| What needs to be done |
Copy every line of the data that contains the string "margin".

| Data records |
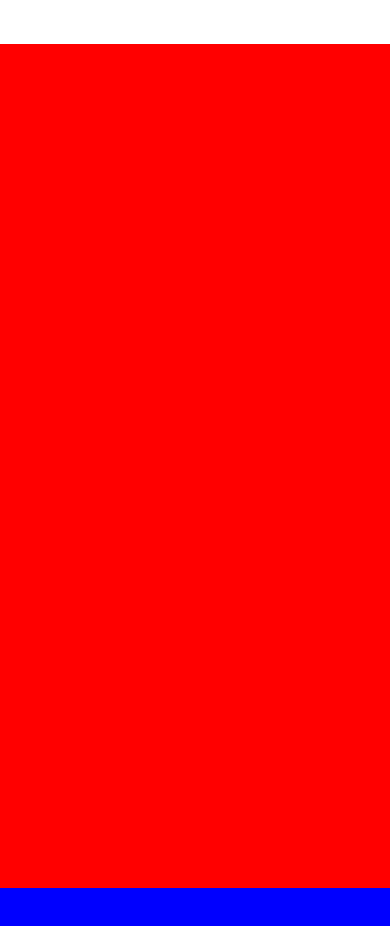
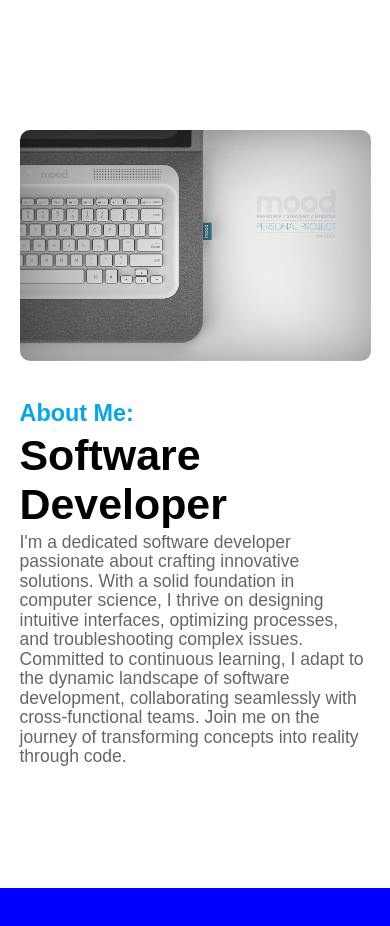
Before and after one commit to Uchhia/My_Portfoilio, a plain HTML site: page index.html in a window 390 px wide. Shown: the part 800-1726 px from the top of the page. Drawn offline with Linux system fonts and the light colour scheme.

Commit message:
about pages added

```diff
--- a/index.html
+++ b/index.html
@@ -24,8 +24,8 @@
       <div class="menu-content">
         <a href="#home"><h4 onclick="menuClose()">Home</h4></a>
         <a href="#about"><h4 onclick="menuClose()">About</h4></a>
-        <a href="project"><h4>Project</h4></a>
-        <a href="contact"><h4>Contact</h4></a>
+        <a href="#project" onclick="menuClose()"><h4>Project</h4></a>
+        <a href="#contact" onclick="menuClose()"><h4>Contact</h4></a>
       </div>
     </div>
     <div class="main-container">
@@ -57,12 +57,14 @@
               Hi I'm <span>Rahul Pachauri</span> Passionate Software Developer
               based in Benglore,India 🎈
             </p>
+            <div>
               <a href="https://github.com/Uchhia/"
                 ><i class="fa-brands fa-github"></i
               ></a>
               <a href="https://www.linkedin.com/in/rahul-pachauri-495a15201/"
                 ><i class="fa-brands fa-linkedin"> </i
               ></a>
+            </div>
           </div>
           <div class="content-right">
             <svg
@@ -107,7 +109,7 @@
                 ></path>
                 <image
                   class="image1"
-                  href="./My_pic.png"
+                  href="./Image/My_pic.png"
                   alt="image"
                   x="-5"
                   y="15"
@@ -132,7 +134,27 @@
           </div>
         </div>
       </div>
-      <div id="about" class="about"></div>
+      <div id="about" class="about">
+        <div class="about-container">
+          <div class="about-image">
+            <img src="./Image/aboutimage.jpg" alt="image" />
+          </div>
+          <div class="about-content">
+            <h4>About Me:</h4>
+            <h2>Software Developer</h2>
+            <p>
+              I'm a dedicated software developer passionate about crafting
+              innovative solutions. With a solid foundation in computer science,
+              I thrive on designing intuitive interfaces, optimizing processes,
+              and troubleshooting complex issues. Committed to continuous
+              learning, I adapt to the dynamic landscape of software
+              development, collaborating seamlessly with cross-functional teams.
+              Join me on the journey of transforming concepts into reality
+              through code.
+            </p>
+          </div>
+        </div>
+      </div>
       <div id="project" class="project"></div>
       <div id="contact" class="contact"></div>
     </div>
--- a/style.css
+++ b/style.css
@@ -72,6 +72,8 @@ html {
   align-items: center;
 }
 .content-left {
+  display: flex;
+  flex-direction: column;
   width: 25vw;
   height: 20vw;
   padding: 5vw 2vw;
@@ -106,6 +108,9 @@ html {
 .content-right {
   width: 20vw;
   height: 20vw;
+  display: flex;
+  justify-content: center;
+  align-items: center;
 }
 
 .image1 {
@@ -134,13 +139,72 @@ html {
 }
 
 /*******About CSS******/
+
 .about {
   width: 100%;
   height: 100%;
-  background-color: red;
-  transition: all 2s ease-in-out;
+
+  display: flex;
+  align-content: center;
+  justify-content: center;
+}
+.about-container {
+  width: 100%;
+  display: flex;
+  justify-content: center;
+  align-items: center;
+  gap: 2vw;
+  animation: aboutimage 4s ease linear;
+}
+.about-image {
+  animation: aboutimage 3s ease;
+}
+.about-image img {
+  background-color: aliceblue;
+  height: 22.9vw;
+  width: 25vw;
+  border-radius: 10px;
 }
 
+@keyframes aboutimage {
+  from {
+    position: absolute;
+    left: 0px;
+  }
+  to {
+    left: 50%;
+  }
+}
+
+.about-content {
+  width: 22vw;
+  height: 22.9vw;
+  display: flex;
+  flex-direction: column;
+  gap: 1vw;
+  animation: aboutcontent 3s ease;
+}
+
+@keyframes aboutcontent {
+  from {
+    position: absolute;
+    right: 0px;
+  }
+  to {
+    right: 50%;
+  }
+}
+.about-content h4 {
+  font-size: 1vw;
+  color: rgb(3, 167, 232);
+}
+.about-content p {
+  font-size: 1.1vw;
+  color: #666;
+  line-height: 1.5vw;
+}
+
+/********Project CSS**************/
 .project {
   height: 100%;
   width: 100%;
@@ -246,16 +310,17 @@ html {
     margin-top: 5vw;
   }
   .content-right {
+    margin-top: 6vw;
     width: 100%;
     height: 39%;
-    margin-bottom: 11vw;
   }
   svg {
     width: 100%;
+    height: 90vw;
     background-image: cover;
   }
   .tech {
-    margin-top: 17vw;
+    margin-top: 7vw;
     width: 100%;
     display: flex;
     justify-content: center;
@@ -280,4 +345,29 @@ html {
     width: 100%;
     height: 100%;
   }
+  .about-container {
+    flex-direction: column;
+    width: 100%;
+    height: 100%;
+    padding: 5vw 5vw;
+    gap: 10vw;
+  }
+  .about-image img {
+    width: 100%;
+    height: 100%;
+  }
+  .about-content {
+    width: 100%;
+    height: 50%;
+  }
+  .about-content h4 {
+    font-size: 6vw;
+  }
+  .about-content h2 {
+    font-size: 11vw;
+  }
+  .about-content p {
+    font-size: 4.5vw;
+    line-height: 5vw;
+  }
 }
```
Also changed, not shown: Image/My_pic.png (renamed from My_pic.png), Image/aboutimage.jpg (added). Lines whose indentation alone changed are shown as unchanged.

| Response |
     margin-top: 5vw;
+    margin-top: 6vw;
-    margin-bottom: 11vw;
-    margin-top: 17vw;
+    margin-top: 7vw;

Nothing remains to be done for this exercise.